We were able to complete the courses I had planned to teach. Pastor Damson of Nyakato told me that the people of his church have been praying diligently for us here in Geita. I believe that God truly answered, because sometimes it was a real struggle to concentrate for many hours a day. The big challenge is to clearly communicate eternal Truths in simple words that can be translated accurately into another language. We made it through Sacramental Studies, Liturgy as Worship, and various Issues of Ministry in East Africa. The students were eager to learn and always had great attitudes.
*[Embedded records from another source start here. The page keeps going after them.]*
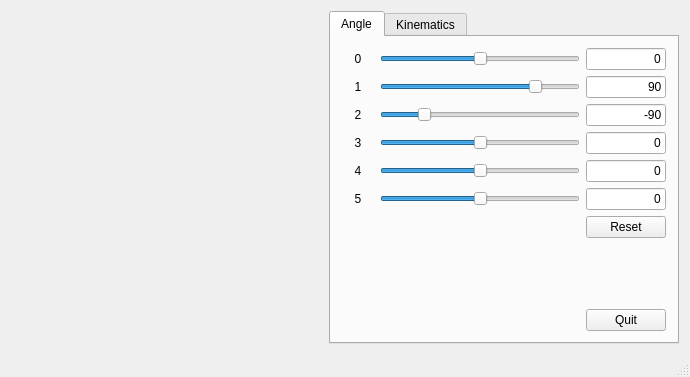
lego8421/PhantomX-Robot-Arm-Kit, file PhantomX-Robot-Arm-Kit/mainwindow.ui: the form before one commit.
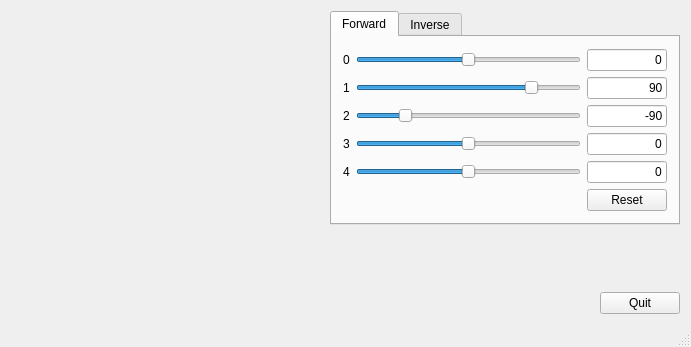
The form after the commit. Icons and pictures are not drawn. Custom widgets are drawn as their Qt base class.

Patch:
```diff
--- a/PhantomX-Robot-Arm-Kit/mainwindow.ui
+++ b/PhantomX-Robot-Arm-Kit/mainwindow.ui
@@ -6,8 +6,8 @@
    <rect>
     <x>0</x>
     <y>0</y>
-    <width>690</width>
-    <height>377</height>
+    <width>691</width>
+    <height>347</height>
    </rect>
   </property>
   <property name="sizePolicy">
@@ -48,9 +48,27 @@
      </widget>
     </item>
     <item>
+     <layout class="QGridLayout" name="gridLayout_2">
+      <property name="sizeConstraint">
+       <enum>QLayout::SetMinimumSize</enum>
+      </property>
+      <item row="2" column="0">
+       <spacer name="verticalSpacer">
+        <property name="orientation">
+         <enum>Qt::Vertical</enum>
+        </property>
+        <property name="sizeHint" stdset="0">
+         <size>
+          <width>20</width>
+          <height>40</height>
+         </size>
+        </property>
+       </spacer>
+      </item>
+      <item row="0" column="0" colspan="2">
      <widget class="QTabWidget" name="tabWidget">
       <property name="sizePolicy">
-       <sizepolicy hsizetype="Expanding" vsizetype="Expanding">
+         <sizepolicy hsizetype="Fixed" vsizetype="Fixed">
         <horstretch>0</horstretch>
         <verstretch>0</verstretch>
        </sizepolicy>
@@ -63,7 +81,7 @@
       </property>
       <property name="maximumSize">
        <size>
-        <width>350</width>
+          <width>16777215</width>
         <height>16777215</height>
        </size>
       </property>
@@ -76,198 +94,62 @@
       <property name="elideMode">
        <enum>Qt::ElideRight</enum>
       </property>
-      <widget class="QWidget" name="tabAngle">
+        <widget class="QWidget" name="tabForward">
        <attribute name="title">
-        <string>Angle</string>
+          <string>Forward</string>
        </attribute>
        <layout class="QVBoxLayout" name="verticalLayout">
         <item>
          <layout class="QGridLayout" name="gridLayout">
-          <item row="2" column="2">
-           <widget class="QLineEdit" name="lineEdit2">
-            <property name="sizePolicy">
-             <sizepolicy hsizetype="Minimum" vsizetype="Fixed">
-              <horstretch>0</horstretch>
-              <verstretch>0</verstretch>
-             </sizepolicy>
-            </property>
-            <property name="maximumSize">
-             <size>
-              <width>80</width>
-              <height>16777215</height>
-             </size>
-            </property>
-            <property name="text">
-             <string>-90</string>
-            </property>
-            <property name="alignment">
-             <set>Qt::AlignRight|Qt::AlignTrailing|Qt::AlignVCenter</set>
-            </property>
-           </widget>
-          </item>
-          <item row="0" column="1">
-           <widget class="QSlider" name="horizontalSlider0">
-            <property name="sizePolicy">
-             <sizepolicy hsizetype="Minimum" vsizetype="Fixed">
-              <horstretch>0</horstretch>
-              <verstretch>0</verstretch>
-             </sizepolicy>
-            </property>
-            <property name="minimumSize">
-             <size>
-              <width>200</width>
-              <height>0</height>
-             </size>
-            </property>
-            <property name="minimum">
-             <number>-150</number>
-            </property>
-            <property name="maximum">
-             <number>150</number>
-            </property>
-            <property name="orientation">
-             <enum>Qt::Horizontal</enum>
-            </property>
-           </widget>
-          </item>
-          <item row="3" column="1">
-           <widget class="QSlider" name="horizontalSlider3">
-            <property name="sizePolicy">
-             <sizepolicy hsizetype="Minimum" vsizetype="Fixed">
-              <horstretch>0</horstretch>
-              <verstretch>0</verstretch>
-             </sizepolicy>
-            </property>
-            <property name="minimum">
-             <number>-150</number>
-            </property>
-            <property name="maximum">
-             <number>150</number>
-            </property>
-            <property name="orientation">
-             <enum>Qt::Horizontal</enum>
-            </property>
-           </widget>
-          </item>
-          <item row="0" column="2">
-           <widget class="QLineEdit" name="lineEdit0">
-            <property name="sizePolicy">
-             <sizepolicy hsizetype="Minimum" vsizetype="Fixed">
-              <horstretch>0</horstretch>
-              <verstretch>0</verstretch>
-             </sizepolicy>
-            </property>
-            <property name="maximumSize">
-             <size>
-              <width>80</width>
-              <height>16777215</height>
-             </size>
-            </property>
-            <property name="text">
-             <string>0</string>
-            </property>
-            <property name="alignment">
-             <set>Qt::AlignRight|Qt::AlignTrailing|Qt::AlignVCenter</set>
-            </property>
-           </widget>
-          </item>
-          <item row="3" column="2">
-           <widget class="QLineEdit" name="lineEdit3">
-            <property name="sizePolicy">
-             <sizepolicy hsizetype="Minimum" vsizetype="Fixed">
-              <horstretch>0</horstretch>
-              <verstretch>0</verstretch>
-             </sizepolicy>
-            </property>
-            <property name="maximumSize">
-             <size>
-              <width>80</width>
-              <height>16777215</height>
-             </size>
-            </property>
-            <property name="text">
-             <string>0</string>
-            </property>
-            <property name="alignment">
-             <set>Qt::AlignRight|Qt::AlignTrailing|Qt::AlignVCenter</set>
-            </property>
-           </widget>
-          </item>
-          <item row="5" column="1">
-           <widget class="QSlider" name="horizontalSlider5">
-            <property name="sizePolicy">
-             <sizepolicy hsizetype="Minimum" vsizetype="Fixed">
-              <horstretch>0</horstretch>
-              <verstretch>0</verstretch>
-             </sizepolicy>
-            </property>
-            <property name="minimum">
-             <number>-150</number>
-            </property>
-            <property name="maximum">
-             <number>150</number>
-            </property>
-            <property name="orientation">
-             <enum>Qt::Horizontal</enum>
-            </property>
-           </widget>
-          </item>
-          <item row="4" column="1">
-           <widget class="QSlider" name="horizontalSlider4">
-            <property name="sizePolicy">
-             <sizepolicy hsizetype="Minimum" vsizetype="Fixed">
-              <horstretch>0</horstretch>
-              <verstretch>0</verstretch>
-             </sizepolicy>
-            </property>
-            <property name="minimum">
-             <number>-150</number>
-            </property>
-            <property name="maximum">
-             <number>150</number>
-            </property>
-            <property name="orientation">
-             <enum>Qt::Horizontal</enum>
-            </property>
-           </widget>
-          </item>
-          <item row="5" column="0">
-           <widget class="QLabel" name="label_6">
-            <property name="text">
-             <string>5</string>
-            </property>
-            <property name="alignment">
-             <set>Qt::AlignCenter</set>
-            </property>
-           </widget>
-          </item>
-          <item row="2" column="0">
-           <widget class="QLabel" name="label_3">
-            <property name="text">
-             <string>2</string>
-            </property>
-            <property name="alignment">
-             <set>Qt::AlignCenter</set>
-            </property>
-           </widget>
-          </item>
-          <item row="7" column="2">
-           <spacer name="verticalSpacer">
-            <property name="orientation">
-             <enum>Qt::Vertical</enum>
-            </property>
-            <property name="sizeHint" stdset="0">
-             <size>
-              <width>20</width>
-              <height>40</height>
-             </size>
-            </property>
-           </spacer>
-          </item>
           <item row="5" column="2">
-           <widget class="QLineEdit" name="lineEdit5">
+             <widget class="QPushButton" name="buttonReset">
             <property name="sizePolicy">
              <sizepolicy hsizetype="Minimum" vsizetype="Fixed">
+                <horstretch>0</horstretch>
+                <verstretch>0</verstretch>
+               </sizepolicy>
+              </property>
+              <property name="text">
+               <string>Reset</string>
+              </property>
+             </widget>
+            </item>
+            <item row="3" column="0">
+             <widget class="QLabel" name="label_4">
+              <property name="sizePolicy">
+               <sizepolicy hsizetype="Minimum" vsizetype="Preferred">
+                <horstretch>0</horstretch>
+                <verstretch>0</verstretch>
+               </sizepolicy>
+              </property>
+              <property name="text">
+               <string>3</string>
+              </property>
+              <property name="alignment">
+               <set>Qt::AlignCenter</set>
+              </property>
+             </widget>
+            </item>
+            <item row="1" column="0">
+             <widget class="QLabel" name="label_2">
+              <property name="sizePolicy">
+               <sizepolicy hsizetype="Minimum" vsizetype="Preferred">
+                <horstretch>0</horstretch>
+                <verstretch>0</verstretch>
+               </sizepolicy>
+              </property>
+              <property name="text">
+               <string>1</string>
+              </property>
+              <property name="alignment">
+               <set>Qt::AlignCenter</set>
+              </property>
+             </widget>
+            </item>
+            <item row="4" column="2">
+             <widget class="QLineEdit" name="lineEdit4">
+              <property name="sizePolicy">
+               <sizepolicy hsizetype="Fixed" vsizetype="Fixed">
               <horstretch>0</horstretch>
               <verstretch>0</verstretch>
              </sizepolicy>
@@ -286,71 +168,10 @@
             </property>
            </widget>
           </item>
-          <item row="8" column="2">
-           <widget class="QPushButton" name="pushButton">
-            <property name="sizePolicy">
-             <sizepolicy hsizetype="Minimum" vsizetype="Fixed">
-              <horstretch>0</horstretch>
-              <verstretch>0</verstretch>
-             </sizepolicy>
-            </property>
-            <property name="maximumSize">
-             <size>
-              <width>80</width>
-              <height>16777215</height>
-             </size>
-            </property>
-            <property name="text">
-             <string>Quit</string>
-            </property>
-           </widget>
-          </item>
-          <item row="0" column="0">
-           <widget class="QLabel" name="label">
-            <property name="text">
-             <string>0</string>
-            </property>
-            <property name="alignment">
-             <set>Qt::AlignCenter</set>
-            </property>
-           </widget>
-          </item>
-          <item row="2" column="1">
-           <widget class="QSlider" name="horizontalSlider2">
-            <property name="sizePolicy">
-             <sizepolicy hsizetype="Minimum" vsizetype="Fixed">
-              <horstretch>0</horstretch>
-              <verstretch>0</verstretch>
-             </sizepolicy>
-            </property>
-            <property name="minimum">
-             <number>-150</number>
-            </property>
-            <property name="maximum">
-             <number>150</number>
-            </property>
-            <property name="value">
-             <number>-90</number>
-            </property>
-            <property name="orientation">
-             <enum>Qt::Horizontal</enum>
-            </property>
-           </widget>
-          </item>
-          <item row="4" column="0">
-           <widget class="QLabel" name="label_5">
-            <property name="text">
-             <string>4</string>
-            </property>
-            <property name="alignment">
-             <set>Qt::AlignCenter</set>
-            </property>
-           </widget>
-          </item>
           <item row="1" column="1">
            <widget class="QSlider" name="horizontalSlider1">
             <property name="sizePolicy">
-             <sizepolicy hsizetype="Minimum" vsizetype="Fixed">
+               <sizepolicy hsizetype="Expanding" vsizetype="Fixed">
               <horstretch>0</horstretch>
               <verstretch>0</verstretch>
              </sizepolicy>
@@ -361,6 +182,12 @@
               <height>0</height>
              </size>
             </property>
+              <property name="maximumSize">
+               <size>
+                <width>16777215</width>
+                <height>16777215</height>
+               </size>
+              </property>
             <property name="minimum">
              <number>-150</number>
             </property>
@@ -378,7 +205,7 @@
           <item row="1" column="2">
            <widget class="QLineEdit" name="lineEdit1">
             <property name="sizePolicy">
-             <sizepolicy hsizetype="Minimum" vsizetype="Fixed">
+               <sizepolicy hsizetype="Fixed" vsizetype="Fixed">
               <horstretch>0</horstretch>
               <verstretch>0</verstretch>
              </sizepolicy>
@@ -397,17 +224,33 @@
             </property>
            </widget>
           </item>
-          <item row="4" column="2">
-           <widget class="QLineEdit" name="lineEdit4">
+            <item row="4" column="0">
+             <widget class="QLabel" name="label_5">
             <property name="sizePolicy">
-             <sizepolicy hsizetype="Minimum" vsizetype="Fixed">
+               <sizepolicy hsizetype="Minimum" vsizetype="Preferred">
               <horstretch>0</horstretch>
               <verstretch>0</verstretch>
              </sizepolicy>
             </property>
+              <property name="text">
+               <string>4</string>
+              </property>
+              <property name="alignment">
+               <set>Qt::AlignCenter</set>
+              </property>
+             </widget>
+            </item>
+            <item row="0" column="0">
+             <widget class="QLabel" name="label">
+              <property name="sizePolicy">
+               <sizepolicy hsizetype="Minimum" vsizetype="Preferred">
+                <horstretch>0</horstretch>
+                <verstretch>0</verstretch>
+               </sizepolicy>
+              </property>
             <property name="maximumSize">
              <size>
-              <width>80</width>
+                <width>16777215</width>
               <height>16777215</height>
              </size>
             </property>
@@ -415,47 +258,251 @@
              <string>0</string>
             </property>
             <property name="alignment">
-             <set>Qt::AlignRight|Qt::AlignTrailing|Qt::AlignVCenter</set>
+               <set>Qt::AlignCenter</set>
             </property>
            </widget>
           </item>
-          <item row="1" column="0">
-           <widget class="QLabel" name="label_2">
+            <item row="2" column="1">
+             <widget class="QSlider" name="horizontalSlider2">
+              <property name="sizePolicy">
+               <sizepolicy hsizetype="Expanding" vsizetype="Fixed">
+                <horstretch>0</horstretch>
+                <verstretch>0</verstretch>
+               </sizepolicy>
+              </property>
+              <property name="minimumSize">
+               <size>
+                <width>0</width>
+                <height>0</height>
+               </size>
+              </property>
+              <property name="maximumSize">
+               <size>
+                <width>16777215</width>
+                <height>16777215</height>
+               </size>
+              </property>
+              <property name="minimum">
+               <number>-150</number>
+              </property>
+              <property name="maximum">
+               <number>150</number>
+              </property>
+              <property name="value">
+               <number>-90</number>
+              </property>
+              <property name="orientation">
+               <enum>Qt::Horizontal</enum>
+              </property>
+             </widget>
+            </item>
+            <item row="2" column="0">
+             <widget class="QLabel" name="label_3">
+              <property name="sizePolicy">
+               <sizepolicy hsizetype="Fixed" vsizetype="Preferred">
+                <horstretch>0</horstretch>
+                <verstretch>0</verstretch>
+               </sizepolicy>
+              </property>
             <property name="text">
-             <string>1</string>
+               <string>2</string>
             </property>
             <property name="alignment">
              <set>Qt::AlignCenter</set>
             </property>
            </widget>
           </item>
-          <item row="3" column="0">
-           <widget class="QLabel" name="label_4">
+            <item row="4" column="1">
+             <widget class="QSlider" name="horizontalSlider4">
+              <property name="sizePolicy">
+               <sizepolicy hsizetype="Expanding" vsizetype="Fixed">
+                <horstretch>0</horstretch>
+                <verstretch>0</verstretch>
+               </sizepolicy>
+              </property>
+              <property name="minimumSize">
+               <size>
+                <width>0</width>
+                <height>0</height>
+               </size>
+              </property>
+              <property name="maximumSize">
+               <size>
+                <width>16777215</width>
+                <height>16777215</height>
+               </size>
+              </property>
+              <property name="minimum">
+               <number>-150</number>
+              </property>
+              <property name="maximum">
+               <number>150</number>
+              </property>
+              <property name="orientation">
+               <enum>Qt::Horizontal</enum>
+              </property>
+             </widget>
+            </item>
+            <item row="3" column="2">
+             <widget class="QLineEdit" name="lineEdit3">
+              <property name="sizePolicy">
+               <sizepolicy hsizetype="Fixed" vsizetype="Fixed">
+                <horstretch>0</horstretch>
+                <verstretch>0</verstretch>
+               </sizepolicy>
+              </property>
+              <property name="maximumSize">
+               <size>
+                <width>80</width>
+                <height>16777215</height>
+               </size>
+              </property>
             <property name="text">
-             <string>3</string>
+               <string>0</string>
             </property>
             <property name="alignment">
-             <set>Qt::AlignCenter</set>
+               <set>Qt::AlignRight|Qt::AlignTrailing|Qt::AlignVCenter</set>
             </property>
            </widget>
           </item>
-          <item row="6" column="2">
-           <widget class="QPushButton" name="buttonReset">
+            <item row="0" column="2">
+             <widget class="QLineEdit" name="lineEdit0">
+              <property name="sizePolicy">
+               <sizepolicy hsizetype="Fixed" vsizetype="Fixed">
+                <horstretch>0</horstretch>
+                <verstretch>0</verstretch>
+               </sizepolicy>
+              </property>
+              <property name="maximumSize">
+               <size>
+                <width>80</width>
+                <height>16777215</height>
+               </size>
+              </property>
             <property name="text">
-             <string>Reset</string>
-            </property>
-           </widget>
-          </item>
+               <string>0</string>
+              </property>
+              <property name="alignment">
+               <set>Qt::AlignRight|Qt::AlignTrailing|Qt::AlignVCenter</set>
+              </property>
+             </widget>
+            </item>
+            <item row="0" column="1">
+             <widget class="QSlider" name="horizontalSlider0">
+              <property name="sizePolicy">
+               <sizepolicy hsizetype="Expanding" vsizetype="Fixed">
+                <horstretch>0</horstretch>
+                <verstretch>0</verstretch>
+               </sizepolicy>
+              </property>
+              <property name="minimumSize">
+               <size>
+                <width>0</width>
+                <height>0</height>
+               </size>
+              </property>
+              <property name="maximumSize">
+               <size>
+                <width>16777215</width>
+                <height>16777215</height>
+               </size>
+              </property>
+              <property name="minimum">
+               <number>-150</number>
+              </property>
+              <property name="maximum">
+               <number>150</number>
+              </property>
+              <property name="orientation">
+               <enum>Qt::Horizontal</enum>
+              </property>
+             </widget>
+            </item>
+            <item row="3" column="1">
+             <widget class="QSlider" name="horizontalSlider3">
+              <property name="sizePolicy">
+               <sizepolicy hsizetype="Expanding" vsizetype="Fixed">
+                <horstretch>0</horstretch>
+                <verstretch>0</verstretch>
+               </sizepolicy>
+              </property>
+              <property name="minimumSize">
+               <size>
+                <width>0</width>
+                <height>0</height>
+               </size>
+              </property>
+              <property name="maximumSize">
+               <size>
+                <width>16777215</width>
+                <height>16777215</height>
+               </size>
+              </property>
+              <property name="minimum">
+               <number>-150</number>
+              </property>
+              <property name="maximum">
+               <number>150</number>
+              </property>
+              <property name="orientation">
+               <enum>Qt::Horizontal</enum>
+              </property>
+             </widget>
+            </item>
+            <item row="2" column="2">
+             <widget class="QLineEdit" name="lineEdit2">
+              <property name="sizePolicy">
+               <sizepolicy hsizetype="Fixed" vsizetype="Fixed">
+                <horstretch>0</horstretch>
+                <verstretch>0</verstretch>
+               </sizepolicy>
+              </property>
+              <property name="maximumSize">
+               <size>
+                <width>80</width>
+                <height>16777215</height>
+               </size>
+              </property>
+              <property name="text">
+               <string>-90</string>
+              </property>
+              <property name="alignment">
+               <set>Qt::AlignRight|Qt::AlignTrailing|Qt::AlignVCenter</set>
+              </property>
+             </widget>
+            </item>
          </layout>
         </item>
        </layout>
       </widget>
-      <widget class="QWidget" name="tabKinematics">
+        <widget class="QWidget" name="tabInverse">
        <attribute name="title">
-        <string>Kinematics</string>
-       </attribute>
-      </widget>
-     </widget>
+          <string>Inverse</string>
+         </attribute>
+         <layout class="QVBoxLayout" name="verticalLayout_2"/>
+        </widget>
+       </widget>
+      </item>
+      <item row="3" column="1">
+       <widget class="QPushButton" name="pushButton_2">
+        <property name="sizePolicy">
+         <sizepolicy hsizetype="Minimum" vsizetype="Fixed">
+          <horstretch>0</horstretch>
+          <verstretch>0</verstretch>
+         </sizepolicy>
+        </property>
+        <property name="maximumSize">
+         <size>
+          <width>80</width>
+          <height>16777215</height>
+         </size>
+        </property>
+        <property name="text">
+         <string>Quit</string>
+        </property>
+       </widget>
+      </item>
+     </layout>
     </item>
    </layout>
   </widget>
```
Left out of the diff: 10 changed lines with no effect on the pictures. Lines whose indentation alone changed are shown as unchanged.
It was an encouragement to be greeted each morning with enthusiastic smiles and many “Yesu Asifiwe!” -- “Amena!”
The weather has been comfortable overall, with a few hot days and a couple rainy days (God smiling down his blessing). The food is good, simple, and not much variety (Would you like rice or ugali?) I am well cared for and fussed over as if I am an important dignitary who is not allowed to carry anything or walk anywhere (May I take your bag please?) I keep asking many questions to help me understand some African ways of thinking (Why is the music at church always played at full volume on huge speakers?) I wonder sometimes who is learning more: myself or my students. I believe that this is a two way street. I am not the one with all the answers. Our African brothers have much to teach us if we are willing to have an open heart and mind.
Geita is an interesting town. It has over 100,000 people in it, but you wouldn't know it by walking around. Once you get off the main street, it quickly becomes a mixture of rural and city life. There are many homes of all sizes and types surrounded by gardens, chickens, goats, donkeys, and cows. Throw in a variety of shops and businesses and intertwine the whole place with rough dirt streets and winding footpaths. I was able to get one good afternoon in walking around enjoying the noise and scenes of the everyday life for regular Tanzanians.
I had some fun with the students on our last day of class. I was joking with them that if anyone failed the final exam, they would have to do some pushups. After the test was over, I asked who thought they had failed, and about 8 men raised their hands. I said, “Come on, join me on the floor!” So, the men and I did a bunch of pushups together with a lot of clapping and cheering going on. They thought it was the funniest thing they had ever seen – the "mwalimu" on the floor with his students! Ah, what fun! I bet this is one class they will never forget.
Now it’s off to Mwanza to teach another class. I will be teaching these same courses to a new group of church leaders. It will be great to be working with my good friend Pastor Damson again.
May the peace of Christ be with you,